Age should not be a barrier to choice when it comes to treating depression, says BACP’s Older People lead Jeremy Bacon.

New research shows that older patients are less likely to be offered psychological therapies, and more likely to be prescribed medication.

And Jeremy says this difference in treatments is “inadvertently limiting choice and opportunities for older people to recover”.

He was commenting on the publication of a study by the University College London and the University of Bristol. Published in the British Journal of General Practice, the researchers examined 27 studies of psychological treatment of older people.

"Depression and low mood should not be considered inevitabilities of ageing and more can be done to help people to identify symptoms and seek help," Jeremy said.

“This study has found that healthcare professionals are treating older patients with depression differently to their younger patients, inadvertently limiting choice and opportunities for them to recover.

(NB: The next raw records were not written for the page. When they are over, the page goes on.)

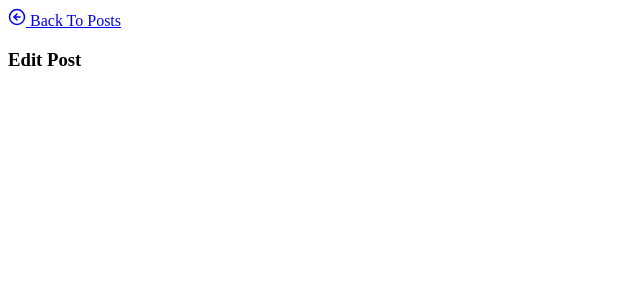
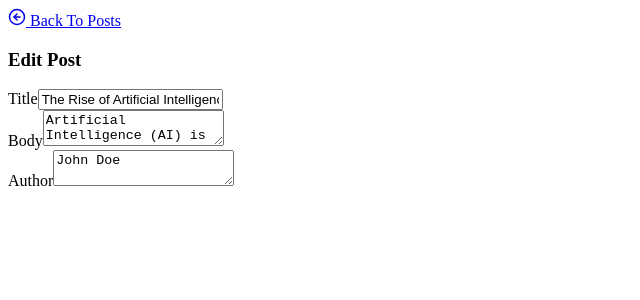
Before and after one commit to nt2311-vn/nextjs-admindashboard, a Next.js app: page /posts/edit/1 in a window 1280 px wide. Shown: the top 300 px of the page, without its empty margins (0-640 px from the left). Built offline with nearby package versions, Linux system fonts and the light colour scheme.

Commit message:
Complete edit post with zod validation

```diff
--- a/app/(main)/posts/edit/[id]/page.tsx
+++ b/app/(main)/posts/edit/[id]/page.tsx
@@ -9,6 +9,7 @@
   FormItem,
   FormLabel,
   FormMessage,
+  FormField,
 } from "@/components/ui/form";
 import { Input } from "@/components/ui/input";
 import { Textarea } from "@/components/ui/textarea";
@@ -47,10 +48,65 @@
       <BackButton text="Back To Posts" link="/posts" />
       <h3 className="text-2xl mb-4">Edit Post</h3>
       <Form {...form}>
-        <form
-          onSubmit={form.handleSubmit(handleSubmit)}
-          className="space-y-8"
-        ></form>
+        <form onSubmit={form.handleSubmit(handleSubmit)} className="space-y-8">
+          <FormField
+            control={form.control}
+            name="title"
+            render={({ field }) => (
+              <FormItem>
+                <FormLabel className="uppercase text-xs font-bold text-zinc-500 dark:text-white">
+                  Title
+                </FormLabel>
+                <FormControl>
+                  <Input
+                    className="bg-slate-100 dark:bg-slate-500 border-0 focus-visible:ring-0 text-black dark:text-black focus-visible:ring-offset-0"
+                    placeholder="Enter title"
+                    {...field}
+                  />
+                </FormControl>
+                <FormMessage />
+              </FormItem>
+            )}
+          />
+          <FormField
+            control={form.control}
+            name="body"
+            render={({ field }) => (
+              <FormItem>
+                <FormLabel className="uppercase text-xs font-bold text-zinc-500 dark:text-white">
+                  Body
+                </FormLabel>
+                <FormControl>
+                  <Textarea
+                    className="bg-slate-100 dark:bg-slate-500 border-0 focus-visible:ring-0 text-black dark:text-black focus-visible:ring-offset-0"
+                    placeholder="Enter title"
+                    {...field}
+                  />
+                </FormControl>
+                <FormMessage />
+              </FormItem>
+            )}
+          />
+          <FormField
+            control={form.control}
+            name="author"
+            render={({ field }) => (
+              <FormItem>
+                <FormLabel className="uppercase text-xs font-bold text-zinc-500 dark:text-white">
+                  Author
+                </FormLabel>
+                <FormControl>
+                  <Textarea
+                    className="bg-slate-100 dark:bg-slate-500 border-0 focus-visible:ring-0 text-black dark:text-black focus-visible:ring-offset-0"
+                    placeholder="Enter title"
+                    {...field}
+                  />
+                </FormControl>
+                <FormMessage />
+              </FormItem>
+            )}
+          />
+        </form>
       </Form>
     </>
   );
```
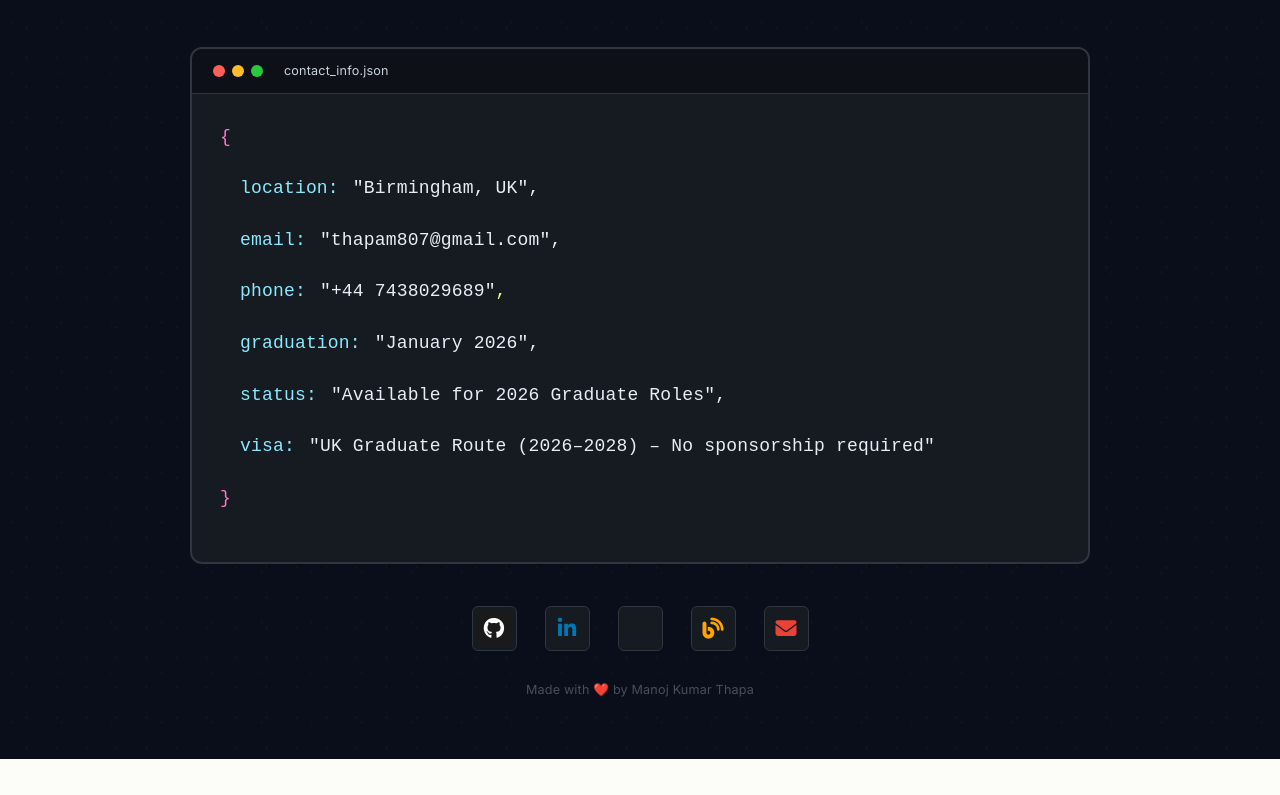
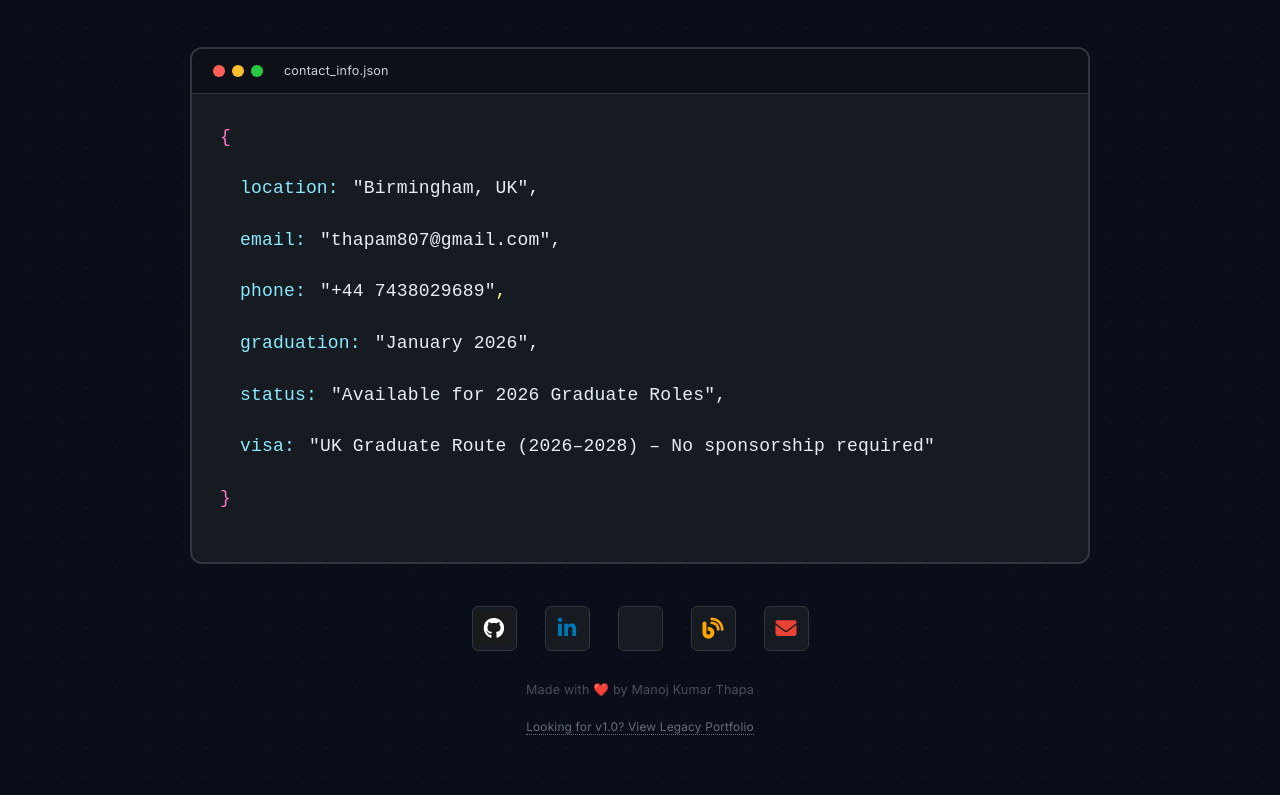
Before and after one commit to iammanoj807/profile, a React (Vite) app: page / in a window 1280 px wide. Shown: the part 6094-6889 px from the top of the page. Before the commit the page ends 6853 px from the top, so only its background shows below. Built offline with nearby package versions, Linux system fonts and the light colour scheme; some icons are missing.

Commit message:
feat: add link to legacy portfolio (v1.0) in footer

```diff
--- a/src/components/Footer.jsx
+++ b/src/components/Footer.jsx
@@ -102,6 +102,11 @@ const Footer = () => {
                     <p className="footer-text" style={{ marginTop: '2rem' }}>
                         Made with <span className="heart">❤️</span> by {portfolioData.name}
                     </p>
+                    <p className="footer-text" style={{ marginTop: '0.5rem', fontSize: '0.85rem', opacity: 0.7 }}>
+                        <a href="https://iammanoj807.github.io/portfolio" target="_blank" rel="noopener noreferrer" style={{ color: 'var(--text-secondary)', textDecoration: 'none', borderBottom: '1px dotted var(--text-secondary)' }}>
+                            Looking for v1.0? View Legacy Portfolio
+                        </a>
+                    </p>
                 </motion.div>
             </div>
         </footer>
```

“Assumptions about older people’s preferences, focus on physical rather than mental health, and variation in availability of talking therapies are identified as themes in the management of later life depression that disempower older people.

“The data from IAPT in England shows that although under-represented in uptake of talking therapies, older people have better completion and recovery outcomes.

“BACP welcomes this study and is working collaboratively to further increase understanding of the perceptions and efficacy of counselling for older people and calling for greater provision and access to therapy for those who need it, irrespective of age.”

The research found that two in five people aged over 75 have some signs of depression. Many doctors believe depression in later life is mainly linked to social isolation and functional decline but the treatments to address this are limited, the study found.

The study also found that people aged 85 and over were five times less likely to be referred for therapy than those in their late 50s. And older patients were a third more likely to be prescribed antidepressant.

The research team called for “mental ill-health needs to be a more prominent concern in the care of older adults, with greater provision of psychological services tailored to later life”. 

The researchers concluded: “This review suggests that primary care services for older people do not currently prioritise older adults’ mental health to the same extent as their physical health, which is compounded by a lack of referral options suitable to older people’s needs.

“Investment in psychological therapies that are suitable for older adults, along with other social referral options, are needed to facilitate the identification and treatment of late-life depression,” they added.

Find out more about BACP's older people strategy.